More Dean Reed - As I Knew Him
Relaxed and in his element, Dean talked a great deal about his popularity as a rockstar in Argentina. About beating out Elvis Presley on the charts with "Our Summer Romance." About his own talkshow in Buenos Aires.
In fact, he covered his whole career in private conversations and at press interviews.
When the topic of conversation shifted to radical political thought, he didn't hesitate to speak his mind. About meeting Salvador Allende and Victor Jara in Chile. About accepting an invitation to perform in Russia while attending the 1965 World Peace Conference in Helsinki. About being expelled from Argentina in 1966 for his political activism. About moving on to Italy, where he starred in 15 "spaghetti westerns" and other potboilers. About leaving Rome for East Berlin in 1973.
Unless I am very much mistaken, that Denver film festival turned out to be the watershed moment in Dean Reed's life.
For while he was there, he was getting hammered from all sides by the press and media. A local radio show questioned his American patriotism. A national publication ridiculed his singing and acting talent. The only visible support he had on the occasion was his Denver family.
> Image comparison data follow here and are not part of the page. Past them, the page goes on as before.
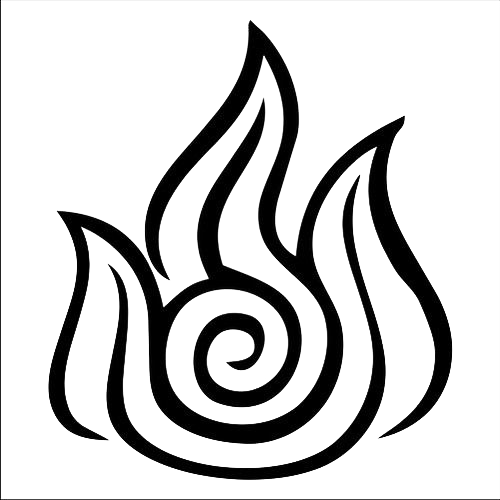
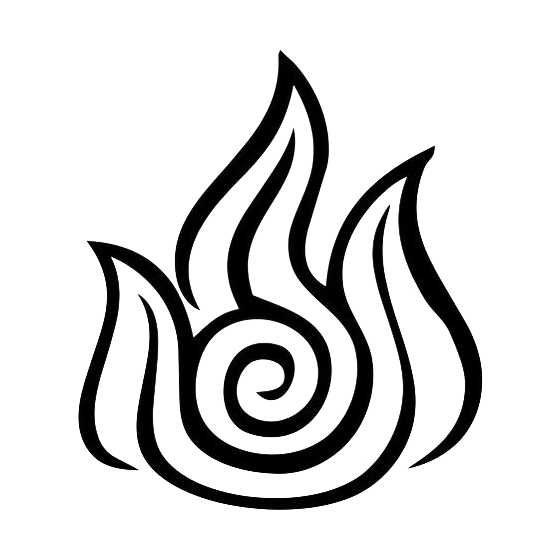
Fix(Elements): eliminate image crop border lines from PNGs and expand crest size to half-screen in the corner

Changed region(s): [[0.09, 0.03, 0.93, 0.96], [0.0, 0.99, 1.0, 1.0]]

diff --git a/index.html b/index.html
@@ -6927,11 +6927,13 @@ body.el-theme .el-theme-fx {
 /* --- СТИХИЯ: СВЯЩЕННЫЕ СИМВОЛЫ СТИХИЙ НА ФОНЕ (ELEMENTAL CRESTS) --- */
 .el-theme-crest {
   position: absolute;
-  bottom: clamp(20px, 5vh, 70px);
-  right: clamp(15px, 4vw, 70px);
-  width: clamp(230px, 30vw, 420px);
-  height: clamp(230px, 30vw, 420px);
-  background-position: center;
+  bottom: clamp(0px, 2vh, 40px);
+  right: clamp(0px, 2vw, 40px);
+  width: clamp(300px, 50vw, 680px);
+  height: clamp(300px, 50vw, 680px);
+  max-width: 80vw;
+  max-height: 80vh;
+  background-position: bottom right;
   background-repeat: no-repeat;
   background-size: contain;
   pointer-events: none;
@@ -6939,18 +6941,18 @@ body.el-theme .el-theme-fx {
   will-change: transform, opacity;
   transform-origin: bottom right;
   animation: elCrestBreath 8s ease-in-out infinite alternate;
-  -webkit-mask-image: radial-gradient(circle at center, #000 60%, transparent 96%);
-  mask-image: radial-gradient(circle at center, #000 60%, transparent 96%);
+  -webkit-mask-image: radial-gradient(circle at 75% 75%, #000 65%, transparent 100%);
+  mask-image: radial-gradient(circle at 75% 75%, #000 65%, transparent 100%);
 }
 
 @keyframes elCrestBreath {
   0% {
-    opacity: 0.16;
+    opacity: 0.14;
     transform: scale(0.96);
   }
   100% {
-    opacity: 0.26;
-    transform: scale(1.04);
+    opacity: 0.22;
+    transform: scale(1.03);
   }
 }
 

diff --git a/sw.js b/sw.js
@@ -1,4 +1,4 @@
-const CACHE_NAME = 'compendium-cache-v10';
+const CACHE_NAME = 'compendium-cache-v11';
 const APP_SHELL = [
   './',
   './index.html',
And then came a phone call from a guy named Davidov in Minnesota. Marv was organizing a weekly vigil before the Honeywell Building in Minneapolis. Honeywell manufactured land mines and cluster bombs. Would Dean care to visit?
Our last meeting was in West Berlin. In late May of 1986. Shortly after my return home from the Cannes film festival. And a few weeks before his death.
Dorothea and I were attending a premiere at the Theater des Westens. When we bumped into Dean Reed and Renate Blume in the foyer, I invited them to a late dinner in a Chinese restaurant across the street. We spent an hour together chatting about his next film project: The occupation of Wounded Knee by the American Indian Movement (AIM) and the subsequent FBI siege.
No longer Wounded Knee — but now Bloody Heart — the production had changed titles and was going through a final rewrite. Together with Günter Reisch, who was to codirect. Dean Reed in the role of the American photographer Dave Miller. Renate Blume as the Mexican journalist Jane Gonzales.
Dean didn't look depressed at all. And hardly a suicide case. But then who really knows what goes in the mind of a radical rockstar? They live on a different planet than the rest of us.
Günter Reisch stopped by while I was putting the final touches on this blog for MPM. He handed me the last rewrite of the screenplay for the Bloody Heart project. To be produced by the DEFA-Studio in East Germany.
Fascinating reading. A different image of Dean Reed than seen in his previous films. A whiff of Robert Jordan, the Hemingway antihero in For Whom the Bell Tolls.
He also confirmed that location shooting in Kirghizstan had been subsequently approved by the Soviet Union. A Soviet coproduction was also possible. And photos in his dossier also show that Central Asian actors do bear a close resemblance to the Dakota Sioux.
The approval, however, came too late.